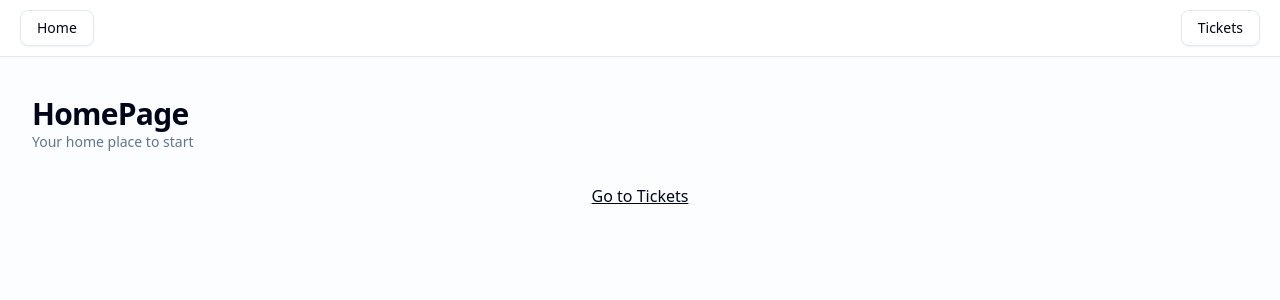
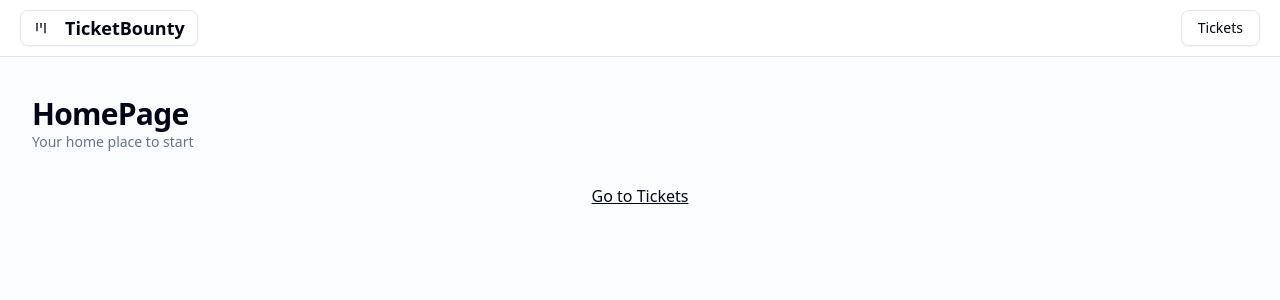
Before and after one commit to andregmoeller/the-road-to-next, a Next.js app: page / in a window 1280 px wide. Shown: the top 300 px of the page. Built offline with nearby package versions, Linux system fonts and the light colour scheme.

Commit message:
feat(layout): Establish visual identity with application branding

```diff
--- a/src/app/layout.tsx
+++ b/src/app/layout.tsx
@@ -1,4 +1,5 @@
 import "./globals.css";
+import { LucideKanban } from "lucide-react";
 import type { Metadata } from "next";
 import { Geist, Geist_Mono } from "next/font/google";
 import Link from "next/link";
@@ -37,7 +38,10 @@ export default function RootLayout({
           "
         >
           <div>
-            <Link href={homepath()} className={buttonVariants({ variant: "outline" })}>Home</Link>
+            <Link href={homepath()} className={buttonVariants({ variant: "outline" })}>
+              <LucideKanban />
+              <h1 className="ml-2 text-lg font-semibold">TicketBounty</h1>
+            </Link>
           </div>
           <div>
             <Link href={ticketsPath()} className={buttonVariants({ variant: "outline" })}>Tickets</Link>
```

########################################

» **What you need to do**: Restate all of the data word for word and include no pictures.

» **Task solution**:
Before and after one commit to andregmoeller/the-road-to-next, a Next.js app: page / in a window 1280 px wide. Shown: the top 300 px of the page. Built offline with nearby package versions, Linux system fonts and the light colour scheme.

Commit message:
feat(layout): Establish visual identity with application branding

```diff
--- a/src/app/layout.tsx
+++ b/src/app/layout.tsx
@@ -1,4 +1,5 @@
 import "./globals.css";
+import { LucideKanban } from "lucide-react";
 import type { Metadata } from "next";
 import { Geist, Geist_Mono } from "next/font/google";
 import Link from "next/link";
@@ -37,7 +38,10 @@ export default function RootLayout({
           "
         >
           <div>
-            <Link href={homepath()} className={buttonVariants({ variant: "outline" })}>Home</Link>
+            <Link href={homepath()} className={buttonVariants({ variant: "outline" })}>
+              <LucideKanban />
+              <h1 className="ml-2 text-lg font-semibold">TicketBounty</h1>
+            </Link>
           </div>
           <div>
             <Link href={ticketsPath()} className={buttonVariants({ variant: "outline" })}>Tickets</Link>
```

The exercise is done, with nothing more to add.